**Required work**
Using the entries that follow, collect the lines where the word "propose" appears.

[Input records]

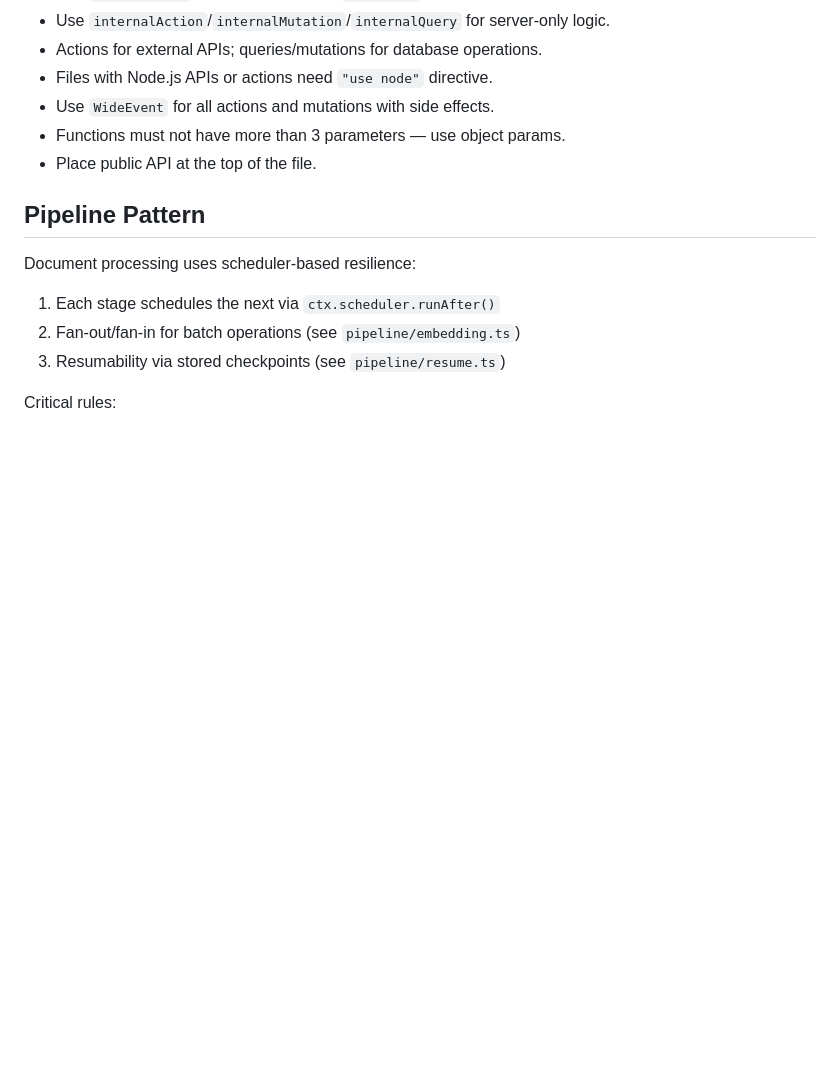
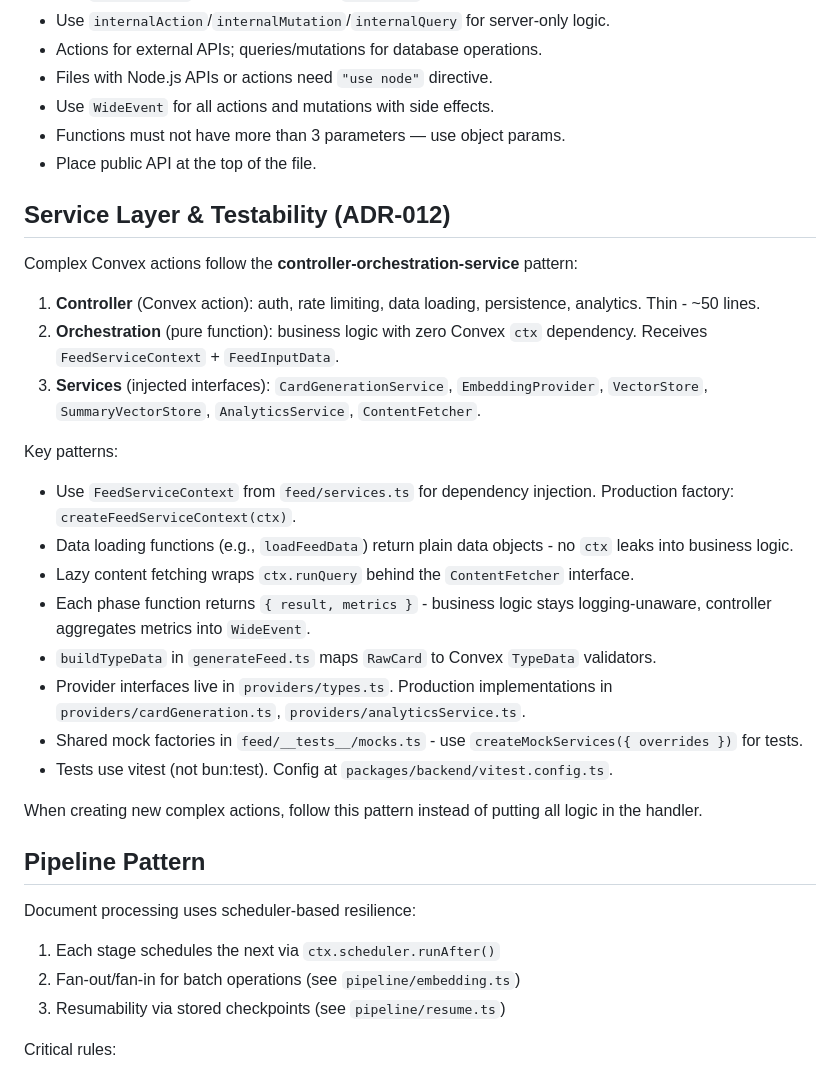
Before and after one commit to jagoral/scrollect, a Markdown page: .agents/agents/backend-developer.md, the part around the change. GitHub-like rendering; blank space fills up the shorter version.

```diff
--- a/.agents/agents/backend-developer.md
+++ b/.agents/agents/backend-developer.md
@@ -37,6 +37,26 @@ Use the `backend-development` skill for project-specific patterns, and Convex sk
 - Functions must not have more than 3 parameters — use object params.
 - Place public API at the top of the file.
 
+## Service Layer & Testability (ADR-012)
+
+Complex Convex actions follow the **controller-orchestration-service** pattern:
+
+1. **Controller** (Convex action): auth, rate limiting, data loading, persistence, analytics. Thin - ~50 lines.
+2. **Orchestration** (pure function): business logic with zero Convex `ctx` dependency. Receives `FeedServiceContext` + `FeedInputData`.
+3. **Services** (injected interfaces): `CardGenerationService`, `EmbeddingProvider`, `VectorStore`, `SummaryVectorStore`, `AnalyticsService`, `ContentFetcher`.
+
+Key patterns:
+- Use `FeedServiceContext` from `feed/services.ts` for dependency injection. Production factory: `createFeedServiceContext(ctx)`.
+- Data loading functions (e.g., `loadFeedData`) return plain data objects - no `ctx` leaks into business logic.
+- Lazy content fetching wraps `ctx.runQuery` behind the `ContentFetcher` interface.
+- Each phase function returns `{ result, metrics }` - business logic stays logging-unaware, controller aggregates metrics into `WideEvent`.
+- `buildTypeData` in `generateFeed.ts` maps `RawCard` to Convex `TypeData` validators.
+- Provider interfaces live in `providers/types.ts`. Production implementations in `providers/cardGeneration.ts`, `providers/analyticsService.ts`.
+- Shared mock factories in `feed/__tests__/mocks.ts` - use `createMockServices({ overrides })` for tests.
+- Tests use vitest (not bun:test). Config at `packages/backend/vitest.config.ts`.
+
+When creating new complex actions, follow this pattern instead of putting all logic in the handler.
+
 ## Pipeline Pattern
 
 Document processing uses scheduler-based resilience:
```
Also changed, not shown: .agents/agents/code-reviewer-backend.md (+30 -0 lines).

[/Input records]
[Input records]

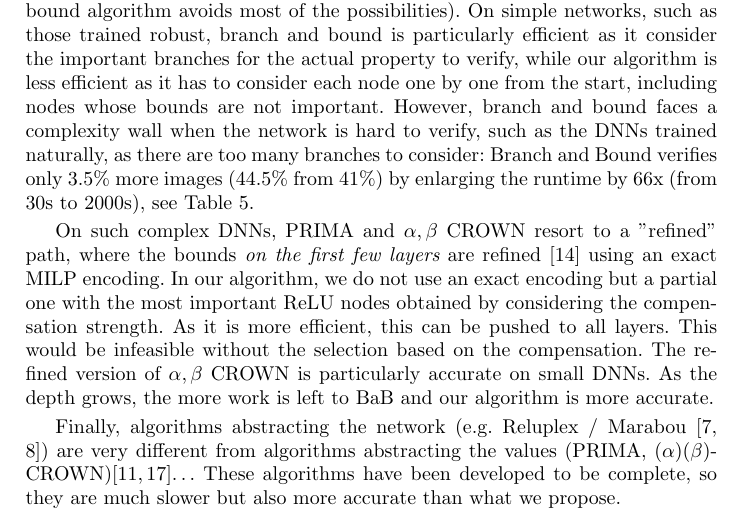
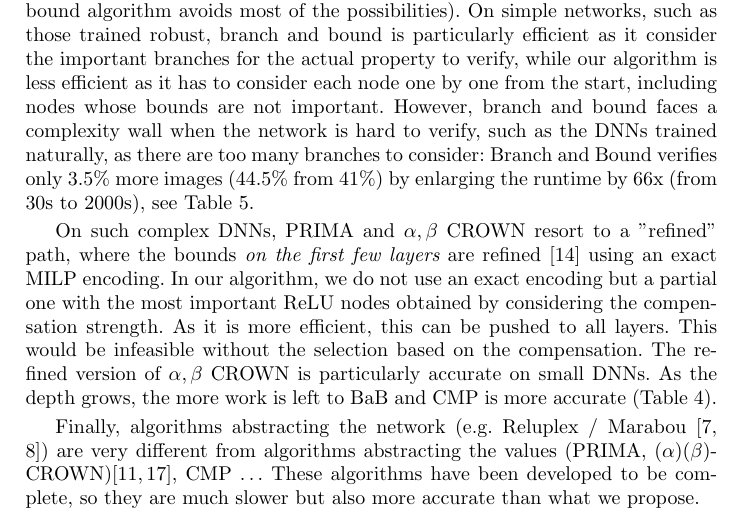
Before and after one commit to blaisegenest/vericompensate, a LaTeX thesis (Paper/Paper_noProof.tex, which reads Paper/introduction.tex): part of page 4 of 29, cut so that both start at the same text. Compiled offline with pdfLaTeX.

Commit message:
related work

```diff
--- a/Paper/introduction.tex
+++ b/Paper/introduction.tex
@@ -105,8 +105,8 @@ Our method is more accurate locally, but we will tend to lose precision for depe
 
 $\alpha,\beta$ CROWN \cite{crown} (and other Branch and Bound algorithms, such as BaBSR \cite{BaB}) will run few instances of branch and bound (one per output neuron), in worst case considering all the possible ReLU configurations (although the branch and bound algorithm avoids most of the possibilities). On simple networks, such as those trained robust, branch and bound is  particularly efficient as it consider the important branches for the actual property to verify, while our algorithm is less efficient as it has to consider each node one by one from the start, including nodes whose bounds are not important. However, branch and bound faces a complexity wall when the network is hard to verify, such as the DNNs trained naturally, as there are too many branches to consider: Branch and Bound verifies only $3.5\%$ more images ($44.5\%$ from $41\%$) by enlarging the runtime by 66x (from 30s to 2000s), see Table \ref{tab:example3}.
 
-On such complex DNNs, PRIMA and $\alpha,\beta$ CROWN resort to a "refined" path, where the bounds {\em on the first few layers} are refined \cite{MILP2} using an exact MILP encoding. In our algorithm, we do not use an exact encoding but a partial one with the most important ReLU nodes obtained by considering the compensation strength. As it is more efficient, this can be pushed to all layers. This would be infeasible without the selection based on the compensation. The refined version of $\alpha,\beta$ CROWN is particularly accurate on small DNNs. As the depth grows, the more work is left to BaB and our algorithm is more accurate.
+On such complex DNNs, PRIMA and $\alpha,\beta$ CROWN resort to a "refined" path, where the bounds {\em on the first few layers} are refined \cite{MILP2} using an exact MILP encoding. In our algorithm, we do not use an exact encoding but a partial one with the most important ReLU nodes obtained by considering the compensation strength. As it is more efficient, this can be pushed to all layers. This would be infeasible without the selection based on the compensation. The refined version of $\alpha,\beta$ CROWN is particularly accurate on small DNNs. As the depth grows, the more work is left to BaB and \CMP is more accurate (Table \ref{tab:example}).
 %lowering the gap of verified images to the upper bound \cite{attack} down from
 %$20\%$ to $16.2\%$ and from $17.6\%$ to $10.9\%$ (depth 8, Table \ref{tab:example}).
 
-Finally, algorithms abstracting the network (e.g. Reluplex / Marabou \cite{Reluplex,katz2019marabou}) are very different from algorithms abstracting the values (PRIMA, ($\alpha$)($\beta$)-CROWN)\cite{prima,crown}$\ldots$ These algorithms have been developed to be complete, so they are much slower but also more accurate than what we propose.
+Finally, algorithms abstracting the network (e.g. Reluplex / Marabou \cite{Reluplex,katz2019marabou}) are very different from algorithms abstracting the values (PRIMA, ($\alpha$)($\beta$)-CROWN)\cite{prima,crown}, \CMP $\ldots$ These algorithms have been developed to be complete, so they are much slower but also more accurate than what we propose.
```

[/Input records]

**Task output**
-Finally, algorithms abstracting the network (e.g. Reluplex / Marabou \cite{Reluplex,katz2019marabou}) are very different from algorithms abstracting the values (PRIMA, ($\alpha$)($\beta$)-CROWN)\cite{prima,crown}$\ldots$ These algorithms have been developed to be complete, so they are much slower but also more accurate than what we propose.
+Finally, algorithms abstracting the network (e.g. Reluplex / Marabou \cite{Reluplex,katz2019marabou}) are very different from algorithms abstracting the values (PRIMA, ($\alpha$)($\beta$)-CROWN)\cite{prima,crown}, \CMP $\ldots$ These algorithms have been developed to be complete, so they are much slower but also more accurate than what we propose.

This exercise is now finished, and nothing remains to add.